Asia’s use of energy will continue to dramatically increase unless changes in energy-consuming infrastructure are made. One of the most effective and proven tools for increasing energy efficiency is establishing energy efficiency standards and labels. Several countries in Asia have successfully established standards and labeling programs, employing creative and culturally-adapted methods that serve as models for the world.
The time is opportune for accelerated development of standards regimes in Asia. The recent economic downturn in Asia provides an opportunity for building energy-efficient infrastructure, such as more efficient household appliances and industrial motors. Demand for these energy-consuming devices will temporarily decline as many Southeast Asian economies contract. This provides a window of time for governments to draft legislation and manufacturers to adjust production lines. In the long-term, these investments in energy efficiency will aid Asian nations in their struggles to 1) retain foreign reserves by reducing demand for petroleum and capital for power plant construction; 2) recapture former economic development rates by reducing national energy intensity; and 3) protect national and international ecosystems.
This book scans standards and labeling activities in twelve Asian countries. We provide technical and policy information on the programs in the hopes that successes can be replicated across nations. We also assess the need for enhanced technical and financial resources to strengthen current activities or initiate new ones in each developing country.

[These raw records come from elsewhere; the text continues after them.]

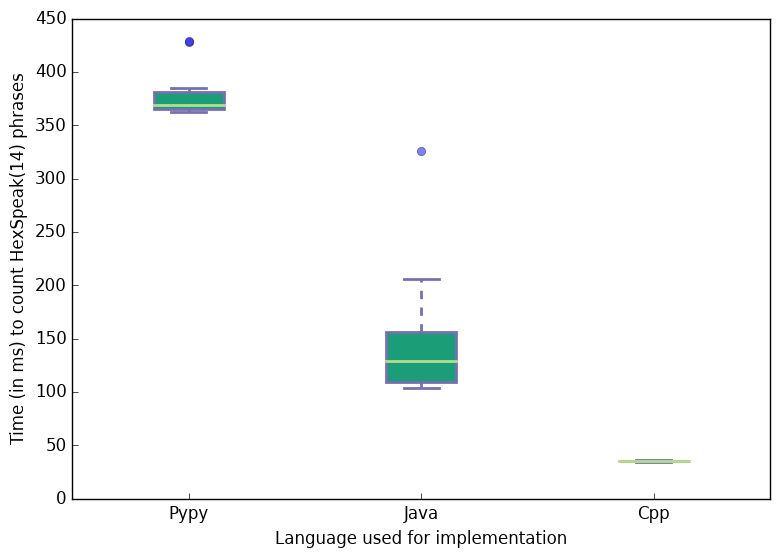
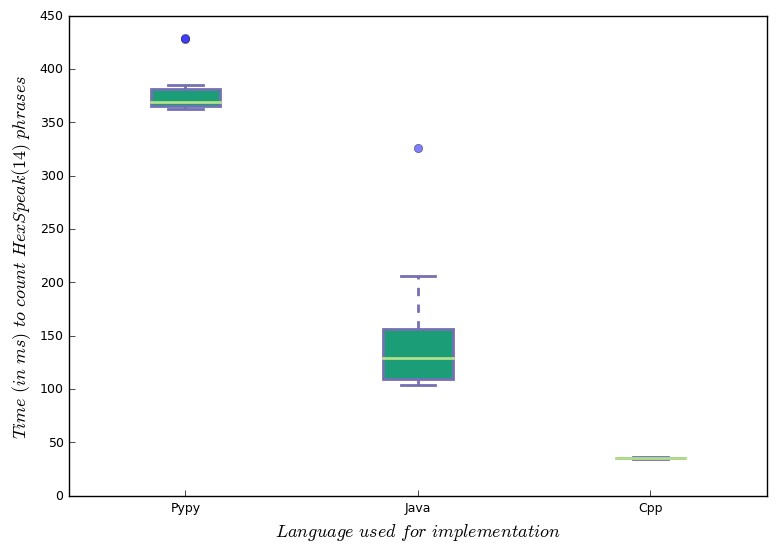
Tweak boxplot appearance

diff --git a/contrib/boxplot.py b/contrib/boxplot.py
@@ -1,18 +1,17 @@
 #!/usr/bin/env python2
 
-import numpy as np 
-import matplotlib as mpl 
-import os
+import numpy as np
+import matplotlib as mpl
 
 ## agg backend is used to create plot as a .png file
 mpl.use('agg')
 
-import matplotlib.pyplot as plt 
+import matplotlib.pyplot as plt
 
 ## Read data from benchmarking session
-languages = [
 #    "timings.python.txt",
 #    "timings.clojure.txt",
+languages = [
     "timings.pypy.txt",
     "timings.java.txt",
     "timings.cpp.txt",
@@ -25,7 +24,7 @@ data_to_plot_and_filenames = [
     )
     for lang in languages
 ]
-    
+
 # Create a figure instance
 fig = plt.figure(1, figsize=(9, 6))
 
@@ -39,9 +38,9 @@ bp = ax.boxplot([x[1] for x in data_to_plot_and_filenames], patch_artist=True)
 ## Change outline color, fill color and linewidth of the boxes
 for box in bp['boxes']:
     # change outline color
-    box.set( color='#7570b3', linewidth=2)
+    box.set(color='#7570b3', linewidth=2)
     # change fill color
-    box.set( facecolor = '#1b9e77' )
+    box.set(facecolor='#1b9e77')
 
 ## Change color and linewidth of the whiskers
 for whisker in bp['whiskers']:
@@ -60,15 +59,25 @@ for flier in bp['fliers']:
     flier.set(marker='o', color='#e7298a', alpha=0.5)
 
 ## Custom x-axis labels
-ax.set_xticklabels([x[0] for x in data_to_plot_and_filenames])
+ax.set_xticklabels([x[0] for x in data_to_plot_and_filenames],
+                   fontdict={'fontsize': 9})
+for tick in ax.yaxis.get_major_ticks():
+    # tick.label.set_fontsize('x-small')
+    tick.label.set_fontsize(9)
+    # tick.label.set_rotation('vertical')
 
 ## Remove top axes and right axes ticks
 ax.get_xaxis().tick_bottom()
 ax.get_yaxis().tick_left()
 
 # Set axis labels
-ax.set_xlabel("Language used for implementation")
-ax.set_ylabel("Time (in ms) to count HexSpeak(14) phrases")
+latexify = lambda x: "$" + x.replace(' ', '\\ ') + "$"
+ax.set_xlabel(
+    latexify("Language used for implementation"),
+    fontdict={'fontsize': 13})
+ax.set_ylabel(
+    latexify("Time (in ms) to count HexSpeak(14) phrases"),
+    fontdict={'fontsize': 13})
 
 # Save the figure
 fig.savefig('boxplot.png', bbox_inches='tight')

Authors: Kristina Egan and Peter du Pont
Information from: International Institute for Energy Conservation (IIEC)